Unfortunately, there is no clear answer.
The Federal Trade Commission (FTC) in its most recent staff report (in 2011) states that “employment purpose” is interpreted broadly and may apply to situations where individuals are not technically employees. Reports on consumers who are clearly not employees under traditional common law principles can nevertheless be construed as consumer reports for employment purposes.
It is up to the employer to determine the purpose of the background check based on its particular facts and circumstances. Some points to consider include:
1) Is the individual free from control and direction in connection with the performance of the service?
2) Is the service performed outside of the usual course of business of the employer?
3) Is the individual customarily engaged in an independently established trade, occupation, profession or business of the same nature as that involved in the service performed?
If the answer is “yes,” then most likely a report on the individual would not be under the FCRA’s employment purpose.
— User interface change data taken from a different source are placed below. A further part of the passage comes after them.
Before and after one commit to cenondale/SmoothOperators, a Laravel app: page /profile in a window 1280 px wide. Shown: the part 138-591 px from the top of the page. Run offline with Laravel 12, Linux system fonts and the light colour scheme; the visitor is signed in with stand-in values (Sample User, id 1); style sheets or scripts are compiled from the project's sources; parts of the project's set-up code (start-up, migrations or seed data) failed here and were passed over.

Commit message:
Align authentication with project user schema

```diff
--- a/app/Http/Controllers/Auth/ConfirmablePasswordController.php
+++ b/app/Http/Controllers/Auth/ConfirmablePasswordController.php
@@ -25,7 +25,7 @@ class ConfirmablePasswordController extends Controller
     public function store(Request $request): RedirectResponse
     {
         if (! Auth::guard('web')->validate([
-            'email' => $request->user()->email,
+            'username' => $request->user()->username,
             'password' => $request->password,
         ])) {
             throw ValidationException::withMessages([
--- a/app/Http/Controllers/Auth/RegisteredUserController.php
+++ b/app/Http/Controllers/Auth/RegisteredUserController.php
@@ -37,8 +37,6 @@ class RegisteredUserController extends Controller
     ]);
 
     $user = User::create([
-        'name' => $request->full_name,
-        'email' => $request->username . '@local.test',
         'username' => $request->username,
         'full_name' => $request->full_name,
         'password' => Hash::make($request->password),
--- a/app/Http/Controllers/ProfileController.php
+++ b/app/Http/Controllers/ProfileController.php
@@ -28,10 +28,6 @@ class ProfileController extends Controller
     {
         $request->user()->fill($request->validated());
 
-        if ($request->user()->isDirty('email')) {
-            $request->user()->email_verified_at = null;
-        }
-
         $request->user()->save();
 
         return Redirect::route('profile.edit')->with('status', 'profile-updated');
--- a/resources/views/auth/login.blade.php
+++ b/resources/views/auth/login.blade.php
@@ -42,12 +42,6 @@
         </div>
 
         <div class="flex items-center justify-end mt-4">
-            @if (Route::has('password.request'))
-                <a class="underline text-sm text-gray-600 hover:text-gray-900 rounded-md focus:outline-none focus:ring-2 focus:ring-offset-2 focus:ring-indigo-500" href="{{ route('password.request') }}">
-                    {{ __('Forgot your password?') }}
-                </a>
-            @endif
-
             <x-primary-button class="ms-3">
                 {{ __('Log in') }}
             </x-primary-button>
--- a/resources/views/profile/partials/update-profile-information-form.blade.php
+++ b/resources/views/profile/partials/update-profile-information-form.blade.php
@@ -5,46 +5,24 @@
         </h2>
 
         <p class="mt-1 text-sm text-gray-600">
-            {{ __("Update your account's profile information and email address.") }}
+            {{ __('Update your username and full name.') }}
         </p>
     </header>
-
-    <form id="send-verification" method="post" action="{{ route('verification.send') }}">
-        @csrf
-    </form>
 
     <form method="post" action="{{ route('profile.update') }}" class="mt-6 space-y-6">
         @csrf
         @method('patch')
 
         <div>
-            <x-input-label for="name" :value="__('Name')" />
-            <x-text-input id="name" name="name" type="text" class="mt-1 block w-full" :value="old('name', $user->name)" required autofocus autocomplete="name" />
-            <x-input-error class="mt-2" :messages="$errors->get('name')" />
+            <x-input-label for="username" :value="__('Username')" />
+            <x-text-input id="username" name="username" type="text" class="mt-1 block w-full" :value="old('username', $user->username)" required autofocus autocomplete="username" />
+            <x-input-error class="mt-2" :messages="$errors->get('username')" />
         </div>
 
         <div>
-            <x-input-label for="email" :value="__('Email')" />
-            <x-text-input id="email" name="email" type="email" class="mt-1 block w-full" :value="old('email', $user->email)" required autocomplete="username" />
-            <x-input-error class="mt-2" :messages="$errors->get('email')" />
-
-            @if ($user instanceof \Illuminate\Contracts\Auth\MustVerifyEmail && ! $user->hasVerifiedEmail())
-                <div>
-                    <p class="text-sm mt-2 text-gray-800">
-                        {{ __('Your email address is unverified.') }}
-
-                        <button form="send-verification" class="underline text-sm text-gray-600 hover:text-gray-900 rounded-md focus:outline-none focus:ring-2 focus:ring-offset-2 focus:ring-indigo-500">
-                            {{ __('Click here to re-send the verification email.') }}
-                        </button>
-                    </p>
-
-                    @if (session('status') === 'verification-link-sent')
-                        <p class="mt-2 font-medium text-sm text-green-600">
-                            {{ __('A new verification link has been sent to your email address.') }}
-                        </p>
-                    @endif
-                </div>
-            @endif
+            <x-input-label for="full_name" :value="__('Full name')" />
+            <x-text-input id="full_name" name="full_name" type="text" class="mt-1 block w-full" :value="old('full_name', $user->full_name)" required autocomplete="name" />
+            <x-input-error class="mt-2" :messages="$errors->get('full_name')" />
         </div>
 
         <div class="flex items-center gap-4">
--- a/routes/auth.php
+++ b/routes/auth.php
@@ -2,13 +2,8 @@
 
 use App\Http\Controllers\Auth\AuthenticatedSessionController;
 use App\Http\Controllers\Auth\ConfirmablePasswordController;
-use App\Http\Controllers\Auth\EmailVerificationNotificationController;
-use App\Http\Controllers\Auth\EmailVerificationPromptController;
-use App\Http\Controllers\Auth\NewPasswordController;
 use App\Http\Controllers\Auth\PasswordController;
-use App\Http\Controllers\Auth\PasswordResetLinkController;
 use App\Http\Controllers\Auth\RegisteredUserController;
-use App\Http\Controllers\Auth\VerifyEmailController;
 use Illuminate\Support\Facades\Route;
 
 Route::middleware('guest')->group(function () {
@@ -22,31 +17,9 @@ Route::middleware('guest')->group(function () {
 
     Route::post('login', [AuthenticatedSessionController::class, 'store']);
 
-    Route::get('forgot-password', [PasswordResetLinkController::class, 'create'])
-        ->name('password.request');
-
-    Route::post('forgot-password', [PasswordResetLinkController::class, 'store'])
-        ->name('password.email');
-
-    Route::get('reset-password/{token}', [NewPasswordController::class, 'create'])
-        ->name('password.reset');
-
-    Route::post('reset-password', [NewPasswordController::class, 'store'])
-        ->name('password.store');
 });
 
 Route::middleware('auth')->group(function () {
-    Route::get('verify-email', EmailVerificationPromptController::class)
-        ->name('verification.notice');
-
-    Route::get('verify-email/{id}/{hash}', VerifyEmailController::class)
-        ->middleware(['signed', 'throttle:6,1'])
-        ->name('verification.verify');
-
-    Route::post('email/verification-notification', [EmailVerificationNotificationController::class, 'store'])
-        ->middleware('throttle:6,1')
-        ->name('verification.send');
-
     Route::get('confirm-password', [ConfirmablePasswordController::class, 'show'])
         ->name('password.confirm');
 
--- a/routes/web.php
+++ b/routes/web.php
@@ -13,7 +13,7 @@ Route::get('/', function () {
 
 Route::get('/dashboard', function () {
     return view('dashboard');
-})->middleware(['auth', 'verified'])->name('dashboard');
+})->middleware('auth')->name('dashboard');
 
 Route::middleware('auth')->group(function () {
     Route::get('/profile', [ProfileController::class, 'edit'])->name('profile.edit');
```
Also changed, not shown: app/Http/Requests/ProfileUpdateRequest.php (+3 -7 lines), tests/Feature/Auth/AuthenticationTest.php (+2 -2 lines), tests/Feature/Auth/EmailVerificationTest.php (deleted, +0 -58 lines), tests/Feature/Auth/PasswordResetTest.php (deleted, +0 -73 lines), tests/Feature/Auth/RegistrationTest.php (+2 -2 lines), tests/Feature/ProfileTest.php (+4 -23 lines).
While a few recent district court decisions have held that the FCRA employment purpose does not apply to contractors, the FTC has not budged on its stance that employees and nontraditional workers alike are protected under the FCRA.
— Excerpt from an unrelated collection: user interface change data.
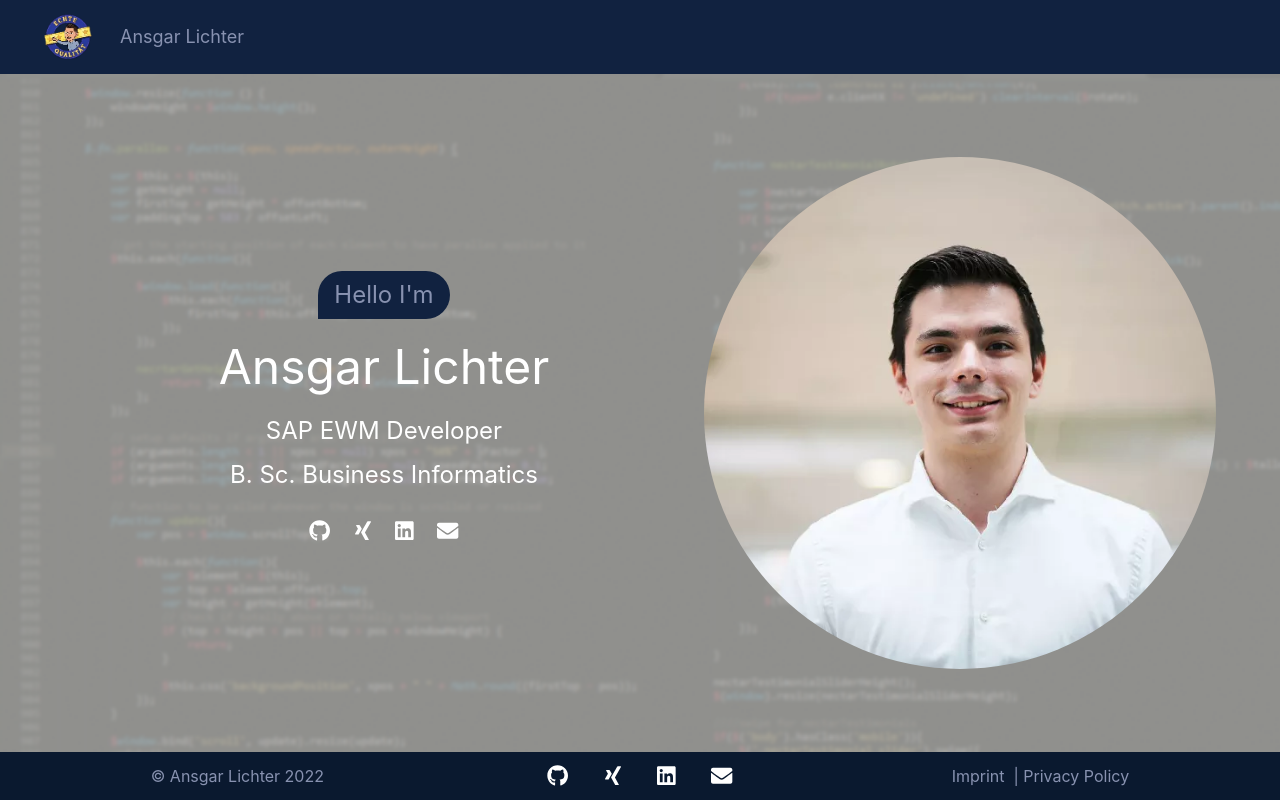
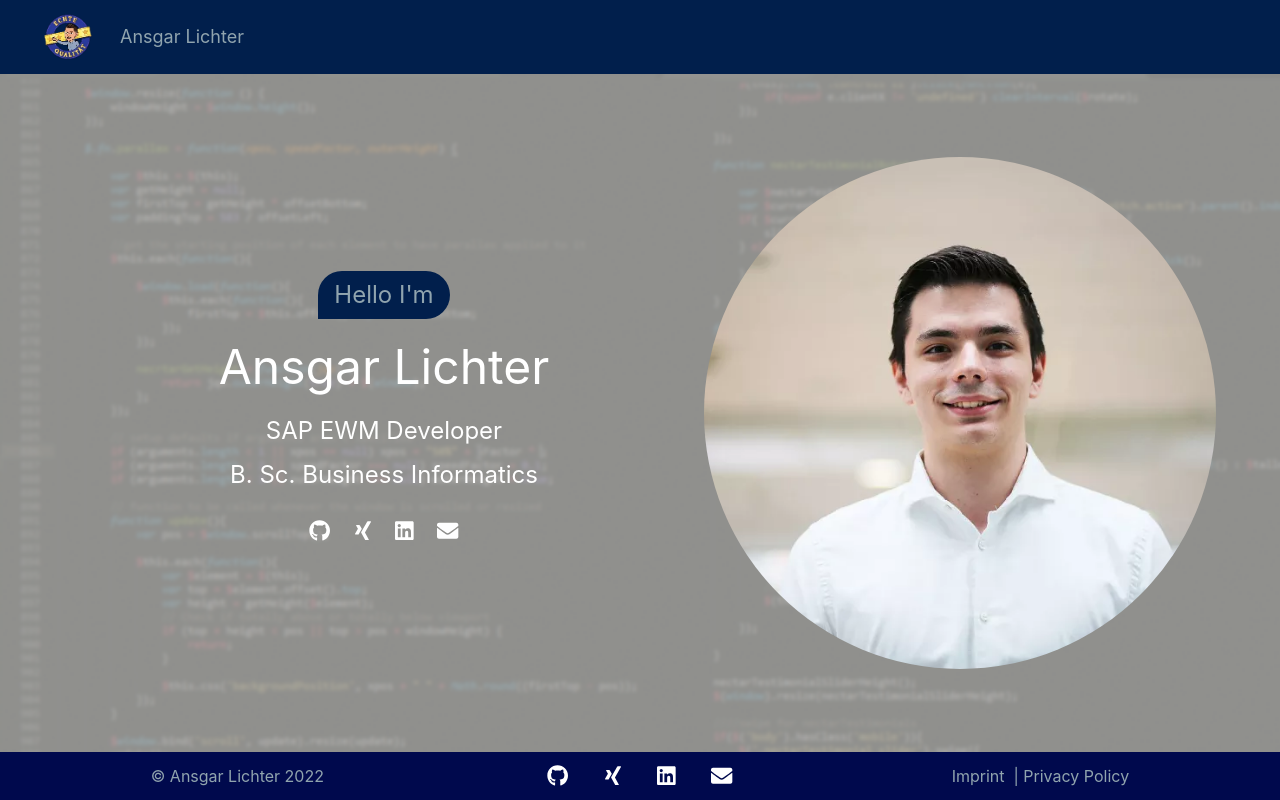
Before and after one commit to AnsgarLichter/homepage, a Vue app: page / in a window 1280 px wide. Built offline with nearby package versions, Linux system fonts and the light colour scheme.

Commit message:
[IMPROVEMENT] colors

```diff
--- a/src/App.vue
+++ b/src/App.vue
@@ -33,12 +33,12 @@ import Expieriences from "@/views/Experiences.vue";
 
 <style>
 :root {
-  --primary-color: #0a192f;
-  --primary-color-light: #112240;
-  --primary-color-dark: #020c1b;
-  --secondary-color: #8892b0;
-  --secondary-color-light: #a8b2d1;
-  --secondary-color-dark: #495670;
+  --primary-color: #00094d;
+  --primary-color-light: #011f4c;
+  --primary-color-dark: #000026;
+  --secondary-color: #90a4ae;
+  --secondary-color-light: #c1d5e0;
+  --secondary-color-dark: #62757f;
   --accent-color: #88ffff;
 
   /* --text-and-icons: #ffffff;
--- a/src/scrollbar.css
+++ b/src/scrollbar.css
@@ -1,7 +1,7 @@
 /* Scrollbar styling */
 html {
-  --scrollbarBackground: #0a192f;
-  --thumbBackground: #8892b0;
+  --scrollbarBackground: #00094d;
+  --thumbBackground: #90a4ae;
 }
 
 .a-scroll-container::-webkit-scrollbar {
--- a/tailwind.config.js
+++ b/tailwind.config.js
@@ -85,12 +85,7 @@ module.exports = {
         secondary: "var(--secondary-color)",
         secondaryLight: "var(--secondary-color-light)",
         secondaryDark: "var(--secondary-color-dark)",
-        accent: "var(--accent-color)",
-        text: "var(--text-and-icons)",
-        icons: "var(--text-and-icons)",
-        primaryText: "var(--primary-text)",
-        secondaryText: "var(--secondary-text)",
-        divider: "var(--divider-color)",
+        accent: "var(--accent-color)"
       }
     }
   },
```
Where there are gray areas, the conservative approach is to follow the employment purpose requirements but modify disclosure and authorization forms and other documents to reflect an independent contractor status.